Taken during a test session where the intensity is progressively increased, the test reveals an individual’s lactate threshold (LT) and establishes baseline training zones based on his/her unique physiology. When an athlete exercises at or below the LT, any lactate produced by the muscles is removed by the body without it building up. (Results vary between individuals and can be increased with training.)
Gandler says this test helps athletes better understand how their bodies are responding to training and how to ensure optimal race-day performance: “Used mostly on the bike and the run, this data ensures that athletes understand their body and are training their aerobic system primarily—with a little of the anaerobic piece thrown in,” she says.
Data from this type of test also helps athletes plan their paces for race day. For example, if athletes know the heart rate range at which their muscles will begin to have trouble ridding themselves of lactate on the bike, they’ll be better set up for a strong run.
Nutrition and fueling
Gandler recommends learning more about individual needs for nutrition and fueling in three areas: training, daily nutrition and racing. One available test is the k-cal per hour determination. Used primarily in bike training, this data tells athletes how many calories they’re burning at each wattage and corresponding heart rate.
“When athletes are out there training for hours and hours, they need to know how much they need to be refueling so that their next workout is just as successful,” Gandler says. “With all that endurance work, it’s hard to maintain muscle if proper refueling isn’t happening.” (Note: Losing too much muscle during a training season puts IRONMAN athletes at a higher risk for injury.)
This information is also useful for calculating daily calorie intake, Gandler says, which must be enough to refuel the amount athletes burn in each workout. “It’s about not going too far into the hole,” she says. “This is a difficult thing to do in IRONMAN, because you have to eat so many calories a day to refuel your training.”
The last piece in the puzzle is race-day nutrition and fueling, which Gandler says a lot of new triathletes aren’t familiar enough with. The data gleaned from the above test can help athletes experiment to make more precise adjustments to their intake, whether it’s solids or liquids.
Every new triathlete’s arsenal should also contain a gait analysis, Gandler says. The institute conducts video analysis of the full body that goes beyond what’s typically available in a running store. Videos are then broken down into mechanics and experts can determine whether the athlete is wearing the right shoes, for example.

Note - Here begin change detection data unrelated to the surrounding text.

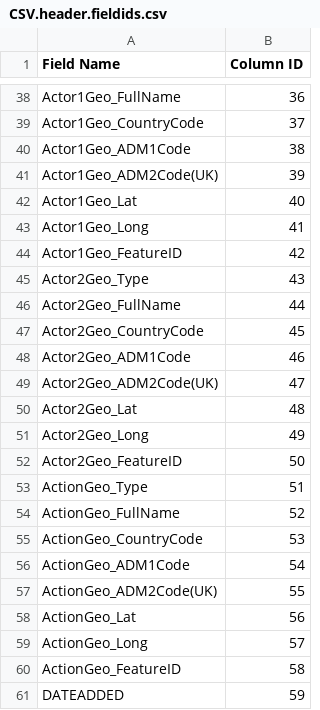
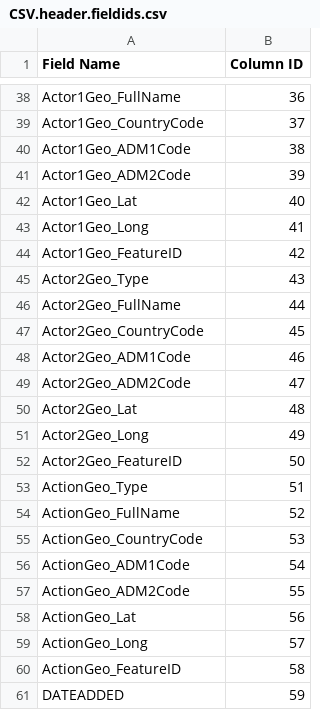
Before and after one commit to Dramine/Dataviz, a CSV file: data/CSV.header.fieldids.csv, drawn as a sheet; only a part is shown, gaps mark what is left out.

```diff
--- a/data/CSV.header.fieldids.csv
+++ b/data/CSV.header.fieldids.csv
@@ -40,3 +40,3 @@ Actor1Geo_CountryCode;37
 Actor1Geo_ADM1Code;38
-Actor1Geo_ADM2Code(UK);39
+Actor1Geo_ADM2Code;39
 Actor1Geo_Lat;40
@@ -48,3 +48,3 @@ Actor2Geo_CountryCode;45
 Actor2Geo_ADM1Code;46
-Actor2Geo_ADM2Code(UK);47
+Actor2Geo_ADM2Code;47
 Actor2Geo_Lat;48
@@ -56,3 +56,3 @@ ActionGeo_CountryCode;53
 ActionGeo_ADM1Code;54
-ActionGeo_ADM2Code(UK);55
+ActionGeo_ADM2Code;55
 ActionGeo_Lat;56
```
Also changed, not shown: 23 other files.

The information is used as an injury prevention tool: “We want to see athletes before they get up to the high mileage to make sure they’re doing all the right things to protect the main muscle groups,” Gandler says.
How often does an athlete need to undergo testing?
“It takes time to change what you learn about your body through data,” Gandler adds. “We give you all this information, you take it out and incorporate it into your training, and then check back in with us six months or a year later to see how things have changed.”